We arrive in the middle of an early-rainy-season thunderstorm that thrusts everyone inside or into a taxi, and we stumble dripping into the lobby. The design of the hotel is immediately dramatic – rings of fire are smouldering in the seating areas straight ahead, and an imposing black staircase leads upstairs to the left, bisected by running water. The bell tower at San Francisco peers over the walls, sparkling through the thick, heavy rain that pounds the courtyard.
Inspiring though the design is, after check-in we quickly discover it’s not for the faint of heart, in particular for sufferers of vertigo. Stepping out of the lift upstairs we find ourselves on transparent floors, staring down at concrete a long way below. The walkways and some of the staircases are clear underfoot, which I find rather exhilarating. My heights-fearing partner disagrees, clinging to the walls and banisters as we navigate the upper floors. But happily, inside the bedroom, the floors are solid underfoot.
More importantly the room is gorgeous – polished wood skirts the walls, and the wardrobe is a transparent structure at the edge of the bathroom area. The wetroom/toilet arrangement, divided by an opaque wall, remind me a little of the Standard High Line (still my favourite hotel of all time). The twin pillars of a gratifying Mexican hotel – AC and Wi Fi – are both present, correct and fully functional. Large glass doors lead to the balcony, which is less of a sun deck and more of a window onto the sheet lightning and the unstoppable deluge coming down outside, but it’s an engaging view nonetheless.

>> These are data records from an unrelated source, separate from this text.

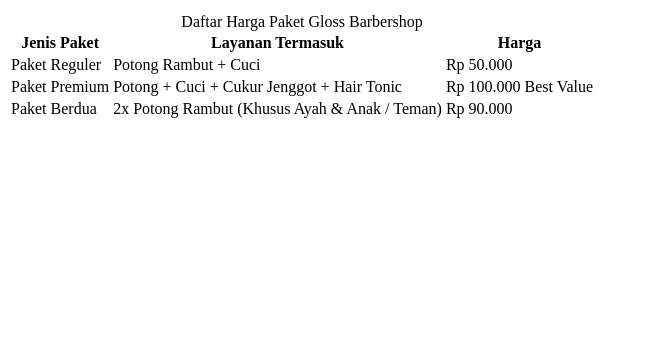
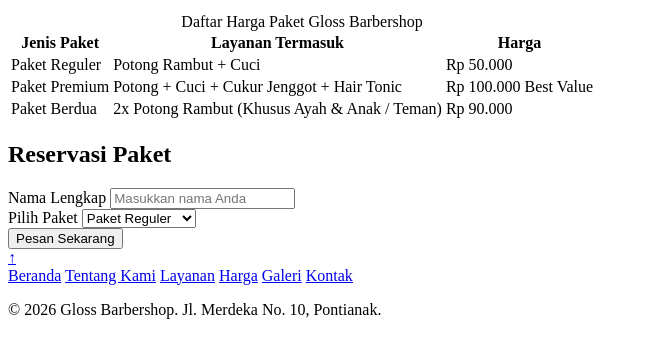
Before and after one commit to jojovannn/sas---pwd---kelompok_6---proyek, a plain HTML site: page pages/pricing.html in a window 1280 px wide. Shown: the part 88-446 px from the top of the page, without its empty margins (0-648 px from the left). Drawn offline with Linux system fonts and the light colour scheme.

Commit message:
feat: add booking form with label attributes and standard footer

```diff
--- a/pages/pricing.html
+++ b/pages/pricing.html
@@ -48,7 +48,45 @@
             </tr>
           </tbody>
         </table>
+        <div class="booking-form-container">
+          <h2>Reservasi Paket</h2>
+          <form action="#" method="POST" class="booking-form">
+            <div class="form-group">
+              <label for="nama-pelanggan">Nama Lengkap</label>
+              <input
+                type="text"
+                id="nama-pelanggan"
+                name="nama-pelanggan"
+                placeholder="Masukkan nama Anda"
+                required
+              />
+            </div>
+            <div class="form-group">
+              <label for="pilih-paket">Pilih Paket</label>
+              <select id="pilih-paket" name="pilih-paket">
+                <option value="reguler">Paket Reguler</option>
+                <option value="premium">Paket Premium</option>
+                <option value="berdua">Paket Berdua</option>
+              </select>
+            </div>
+            <button type="submit" class="btn-submit">Pesan Sekarang</button>
+          </form>
+        </div>
       </section>
     </main>
+    <a href="#" class="back-to-top">↑</a>
+
+    <nav class="bottom-nav">
+      <a href="../index.html">Beranda</a>
+      <a href="about.html">Tentang Kami</a>
+      <a href="products.html">Layanan</a>
+      <a href="pricing.html" class="active">Harga</a>
+      <a href="gallery.html">Galeri</a>
+      <a href="contact.html">Kontak</a>
+    </nav>
+
+    <footer>
+      <p>&copy; 2026 Gloss Barbershop. Jl. Merdeka No. 10, Pontianak.</p>
+    </footer>
   </body>
 </html>
```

The high point, in a very literal sense, of the hotel is definitely the swimming pool. It’s a long, thin lane of cool water that clings to the edge of the top floor, allowing you to traverse the Puebla skyline underwater. As luck would have it, the pool provided me a fairly unbeatable spot from which to watch the Champions League final too. The pool’s right next to the bar area – a popular nightspot in its own right – with a crowd of young, upwardly mobile Angelinos cheering on both Madrid teams. My partner is less interested in sporting affairs and makes do with a cocktail, a discreet sun lounger and a jacuzzi. The heat gathers as the match draws on, and when Ronaldo scores the decisive penalty the weather takes its cue and begins the day’s storrm. We retire to our room to watch the fireworks in comfort.
There are few more elegant places to be stuck in the rain.
For more information about La Purificadora, visit www.lapurificadora.com.
For more information about Puebla and Mexico, visit www.visitmexico.com.
Tom’s trip concludes next weekend when he arrives in Merida, at the height of summer, but soon finds the definitive antidote to the searing heat…